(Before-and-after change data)
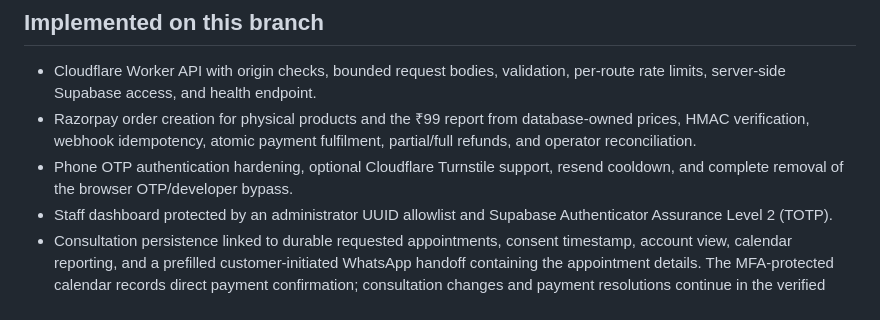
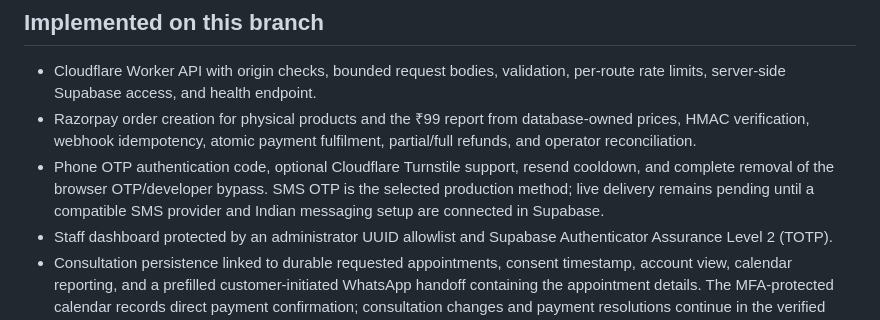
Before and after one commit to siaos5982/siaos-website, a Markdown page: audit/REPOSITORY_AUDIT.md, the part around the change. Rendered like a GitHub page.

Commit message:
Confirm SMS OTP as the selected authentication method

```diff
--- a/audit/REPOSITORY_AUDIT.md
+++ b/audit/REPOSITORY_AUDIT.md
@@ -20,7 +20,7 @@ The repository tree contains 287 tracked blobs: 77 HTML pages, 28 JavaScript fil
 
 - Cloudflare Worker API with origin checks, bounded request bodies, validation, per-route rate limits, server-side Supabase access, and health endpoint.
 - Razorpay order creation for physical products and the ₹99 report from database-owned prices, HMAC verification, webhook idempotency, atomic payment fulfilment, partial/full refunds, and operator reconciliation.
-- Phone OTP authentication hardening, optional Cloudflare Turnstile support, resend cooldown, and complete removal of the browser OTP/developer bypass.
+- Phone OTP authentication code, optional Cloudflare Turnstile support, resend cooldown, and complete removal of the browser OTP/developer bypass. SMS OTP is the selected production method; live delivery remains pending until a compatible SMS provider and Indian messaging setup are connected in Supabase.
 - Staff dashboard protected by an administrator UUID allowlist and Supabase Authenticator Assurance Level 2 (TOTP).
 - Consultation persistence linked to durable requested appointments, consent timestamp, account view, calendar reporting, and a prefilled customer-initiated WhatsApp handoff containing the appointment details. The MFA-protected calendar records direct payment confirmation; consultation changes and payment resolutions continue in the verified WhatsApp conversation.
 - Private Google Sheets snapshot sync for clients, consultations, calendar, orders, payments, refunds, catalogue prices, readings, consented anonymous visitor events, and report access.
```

● AIM OF THE TASK
Take each line from the records and copy it unchanged, leaving images out.

● YOUR SOLUTION
Before and after one commit to siaos5982/siaos-website, a Markdown page: audit/REPOSITORY_AUDIT.md, the part around the change. Rendered like a GitHub page.

Commit message:
Confirm SMS OTP as the selected authentication method

```diff
--- a/audit/REPOSITORY_AUDIT.md
+++ b/audit/REPOSITORY_AUDIT.md
@@ -20,7 +20,7 @@ The repository tree contains 287 tracked blobs: 77 HTML pages, 28 JavaScript fil
 
 - Cloudflare Worker API with origin checks, bounded request bodies, validation, per-route rate limits, server-side Supabase access, and health endpoint.
 - Razorpay order creation for physical products and the ₹99 report from database-owned prices, HMAC verification, webhook idempotency, atomic payment fulfilment, partial/full refunds, and operator reconciliation.
-- Phone OTP authentication hardening, optional Cloudflare Turnstile support, resend cooldown, and complete removal of the browser OTP/developer bypass.
+- Phone OTP authentication code, optional Cloudflare Turnstile support, resend cooldown, and complete removal of the browser OTP/developer bypass. SMS OTP is the selected production method; live delivery remains pending until a compatible SMS provider and Indian messaging setup are connected in Supabase.
 - Staff dashboard protected by an administrator UUID allowlist and Supabase Authenticator Assurance Level 2 (TOTP).
 - Consultation persistence linked to durable requested appointments, consent timestamp, account view, calendar reporting, and a prefilled customer-initiated WhatsApp handoff containing the appointment details. The MFA-protected calendar records direct payment confirmation; consultation changes and payment resolutions continue in the verified WhatsApp conversation.
 - Private Google Sheets snapshot sync for clients, consultations, calendar, orders, payments, refunds, catalogue prices, readings, consented anonymous visitor events, and report access.
```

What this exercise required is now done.